TASK INSTRUCTIONS: Would you retype every record below exactly as written?

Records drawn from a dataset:
◇ ◇ ◇ ◇
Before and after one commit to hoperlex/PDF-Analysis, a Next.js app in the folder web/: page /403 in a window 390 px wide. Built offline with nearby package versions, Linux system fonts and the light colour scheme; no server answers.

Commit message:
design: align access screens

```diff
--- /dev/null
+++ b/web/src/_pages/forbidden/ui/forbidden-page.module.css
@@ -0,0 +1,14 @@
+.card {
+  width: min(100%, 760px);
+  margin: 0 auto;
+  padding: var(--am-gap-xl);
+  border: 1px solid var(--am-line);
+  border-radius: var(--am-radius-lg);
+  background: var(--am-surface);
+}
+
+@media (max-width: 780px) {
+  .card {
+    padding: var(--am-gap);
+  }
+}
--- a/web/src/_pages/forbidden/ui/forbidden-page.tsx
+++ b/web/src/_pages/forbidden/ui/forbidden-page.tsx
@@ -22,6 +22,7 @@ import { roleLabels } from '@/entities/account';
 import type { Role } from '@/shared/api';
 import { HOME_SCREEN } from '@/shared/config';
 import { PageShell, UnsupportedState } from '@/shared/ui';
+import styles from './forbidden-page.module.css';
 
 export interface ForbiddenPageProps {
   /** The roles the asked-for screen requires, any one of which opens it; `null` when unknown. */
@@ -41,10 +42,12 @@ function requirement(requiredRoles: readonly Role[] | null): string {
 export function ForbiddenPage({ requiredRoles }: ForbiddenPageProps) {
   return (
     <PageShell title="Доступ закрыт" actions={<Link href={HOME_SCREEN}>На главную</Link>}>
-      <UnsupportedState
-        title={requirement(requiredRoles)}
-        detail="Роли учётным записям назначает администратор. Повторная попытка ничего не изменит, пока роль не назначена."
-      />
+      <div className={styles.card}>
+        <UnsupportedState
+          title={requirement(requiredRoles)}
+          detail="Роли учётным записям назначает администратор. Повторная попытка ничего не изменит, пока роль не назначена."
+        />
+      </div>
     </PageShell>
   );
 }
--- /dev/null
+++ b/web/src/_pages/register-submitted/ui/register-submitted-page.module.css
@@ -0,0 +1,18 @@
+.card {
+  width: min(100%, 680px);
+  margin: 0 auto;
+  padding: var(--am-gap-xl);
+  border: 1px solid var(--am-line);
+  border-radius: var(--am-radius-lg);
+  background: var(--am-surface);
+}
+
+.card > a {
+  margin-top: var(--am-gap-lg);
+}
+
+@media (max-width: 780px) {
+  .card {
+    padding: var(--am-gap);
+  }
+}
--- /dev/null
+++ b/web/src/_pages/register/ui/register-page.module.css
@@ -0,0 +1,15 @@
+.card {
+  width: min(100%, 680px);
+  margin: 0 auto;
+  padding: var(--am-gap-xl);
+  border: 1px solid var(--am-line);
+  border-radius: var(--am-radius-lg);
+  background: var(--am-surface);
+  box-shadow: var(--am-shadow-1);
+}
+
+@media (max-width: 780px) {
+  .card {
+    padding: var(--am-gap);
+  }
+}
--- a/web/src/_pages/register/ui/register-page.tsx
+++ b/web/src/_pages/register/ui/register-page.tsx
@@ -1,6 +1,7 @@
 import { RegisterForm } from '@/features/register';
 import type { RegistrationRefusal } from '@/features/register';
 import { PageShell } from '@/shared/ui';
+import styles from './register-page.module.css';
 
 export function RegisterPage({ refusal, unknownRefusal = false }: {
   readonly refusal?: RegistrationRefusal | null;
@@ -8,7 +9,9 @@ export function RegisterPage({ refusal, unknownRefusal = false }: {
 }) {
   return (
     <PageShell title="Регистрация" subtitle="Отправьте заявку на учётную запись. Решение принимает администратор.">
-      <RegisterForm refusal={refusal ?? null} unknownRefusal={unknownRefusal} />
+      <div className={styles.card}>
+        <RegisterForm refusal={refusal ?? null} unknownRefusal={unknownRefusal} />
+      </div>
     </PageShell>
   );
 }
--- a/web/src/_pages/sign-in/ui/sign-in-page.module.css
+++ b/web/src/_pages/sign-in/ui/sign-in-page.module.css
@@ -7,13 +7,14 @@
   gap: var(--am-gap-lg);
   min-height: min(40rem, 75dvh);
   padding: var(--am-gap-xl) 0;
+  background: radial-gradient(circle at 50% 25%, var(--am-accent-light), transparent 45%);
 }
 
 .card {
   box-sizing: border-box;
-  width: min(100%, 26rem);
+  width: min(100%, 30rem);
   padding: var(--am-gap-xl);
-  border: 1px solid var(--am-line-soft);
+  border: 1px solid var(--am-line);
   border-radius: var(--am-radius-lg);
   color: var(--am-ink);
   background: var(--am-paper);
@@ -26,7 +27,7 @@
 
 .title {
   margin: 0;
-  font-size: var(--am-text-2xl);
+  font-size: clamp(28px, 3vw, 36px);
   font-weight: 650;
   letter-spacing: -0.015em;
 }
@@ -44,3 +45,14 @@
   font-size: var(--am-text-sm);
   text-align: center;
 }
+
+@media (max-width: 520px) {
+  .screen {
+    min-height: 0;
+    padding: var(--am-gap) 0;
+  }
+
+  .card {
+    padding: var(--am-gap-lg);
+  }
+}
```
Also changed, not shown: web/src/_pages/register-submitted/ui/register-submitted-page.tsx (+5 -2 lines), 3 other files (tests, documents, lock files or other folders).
◇ ◇ ◇ ◇
OUTPUT FOR THIS TASK:
Before and after one commit to hoperlex/PDF-Analysis, a Next.js app in the folder web/: page /403 in a window 390 px wide. Built offline with nearby package versions, Linux system fonts and the light colour scheme; no server answers.

Commit message:
design: align access screens

```diff
--- /dev/null
+++ b/web/src/_pages/forbidden/ui/forbidden-page.module.css
@@ -0,0 +1,14 @@
+.card {
+  width: min(100%, 760px);
+  margin: 0 auto;
+  padding: var(--am-gap-xl);
+  border: 1px solid var(--am-line);
+  border-radius: var(--am-radius-lg);
+  background: var(--am-surface);
+}
+
+@media (max-width: 780px) {
+  .card {
+    padding: var(--am-gap);
+  }
+}
--- a/web/src/_pages/forbidden/ui/forbidden-page.tsx
+++ b/web/src/_pages/forbidden/ui/forbidden-page.tsx
@@ -22,6 +22,7 @@ import { roleLabels } from '@/entities/account';
 import type { Role } from '@/shared/api';
 import { HOME_SCREEN } from '@/shared/config';
 import { PageShell, UnsupportedState } from '@/shared/ui';
+import styles from './forbidden-page.module.css';
 
 export interface ForbiddenPageProps {
   /** The roles the asked-for screen requires, any one of which opens it; `null` when unknown. */
@@ -41,10 +42,12 @@ function requirement(requiredRoles: readonly Role[] | null): string {
 export function ForbiddenPage({ requiredRoles }: ForbiddenPageProps) {
   return (
     <PageShell title="Доступ закрыт" actions={<Link href={HOME_SCREEN}>На главную</Link>}>
-      <UnsupportedState
-        title={requirement(requiredRoles)}
-        detail="Роли учётным записям назначает администратор. Повторная попытка ничего не изменит, пока роль не назначена."
-      />
+      <div className={styles.card}>
+        <UnsupportedState
+          title={requirement(requiredRoles)}
+          detail="Роли учётным записям назначает администратор. Повторная попытка ничего не изменит, пока роль не назначена."
+        />
+      </div>
     </PageShell>
   );
 }
--- /dev/null
+++ b/web/src/_pages/register-submitted/ui/register-submitted-page.module.css
@@ -0,0 +1,18 @@
+.card {
+  width: min(100%, 680px);
+  margin: 0 auto;
+  padding: var(--am-gap-xl);
+  border: 1px solid var(--am-line);
+  border-radius: var(--am-radius-lg);
+  background: var(--am-surface);
+}
+
+.card > a {
+  margin-top: var(--am-gap-lg);
+}
+
+@media (max-width: 780px) {
+  .card {
+    padding: var(--am-gap);
+  }
+}
--- /dev/null
+++ b/web/src/_pages/register/ui/register-page.module.css
@@ -0,0 +1,15 @@
+.card {
+  width: min(100%, 680px);
+  margin: 0 auto;
+  padding: var(--am-gap-xl);
+  border: 1px solid var(--am-line);
+  border-radius: var(--am-radius-lg);
+  background: var(--am-surface);
+  box-shadow: var(--am-shadow-1);
+}
+
+@media (max-width: 780px) {
+  .card {
+    padding: var(--am-gap);
+  }
+}
--- a/web/src/_pages/register/ui/register-page.tsx
+++ b/web/src/_pages/register/ui/register-page.tsx
@@ -1,6 +1,7 @@
 import { RegisterForm } from '@/features/register';
 import type { RegistrationRefusal } from '@/features/register';
 import { PageShell } from '@/shared/ui';
+import styles from './register-page.module.css';
 
 export function RegisterPage({ refusal, unknownRefusal = false }: {
   readonly refusal?: RegistrationRefusal | null;
@@ -8,7 +9,9 @@ export function RegisterPage({ refusal, unknownRefusal = false }: {
 }) {
   return (
     <PageShell title="Регистрация" subtitle="Отправьте заявку на учётную запись. Решение принимает администратор.">
-      <RegisterForm refusal={refusal ?? null} unknownRefusal={unknownRefusal} />
+      <div className={styles.card}>
+        <RegisterForm refusal={refusal ?? null} unknownRefusal={unknownRefusal} />
+      </div>
     </PageShell>
   );
 }
--- a/web/src/_pages/sign-in/ui/sign-in-page.module.css
+++ b/web/src/_pages/sign-in/ui/sign-in-page.module.css
@@ -7,13 +7,14 @@
   gap: var(--am-gap-lg);
   min-height: min(40rem, 75dvh);
   padding: var(--am-gap-xl) 0;
+  background: radial-gradient(circle at 50% 25%, var(--am-accent-light), transparent 45%);
 }
 
 .card {
   box-sizing: border-box;
-  width: min(100%, 26rem);
+  width: min(100%, 30rem);
   padding: var(--am-gap-xl);
-  border: 1px solid var(--am-line-soft);
+  border: 1px solid var(--am-line);
   border-radius: var(--am-radius-lg);
   color: var(--am-ink);
   background: var(--am-paper);
@@ -26,7 +27,7 @@
 
 .title {
   margin: 0;
-  font-size: var(--am-text-2xl);
+  font-size: clamp(28px, 3vw, 36px);
   font-weight: 650;
   letter-spacing: -0.015em;
 }
@@ -44,3 +45,14 @@
   font-size: var(--am-text-sm);
   text-align: center;
 }
+
+@media (max-width: 520px) {
+  .screen {
+    min-height: 0;
+    padding: var(--am-gap) 0;
+  }
+
+  .card {
+    padding: var(--am-gap-lg);
+  }
+}
```
Also changed, not shown: web/src/_pages/register-submitted/ui/register-submitted-page.tsx (+5 -2 lines), 3 other files (tests, documents, lock files or other folders).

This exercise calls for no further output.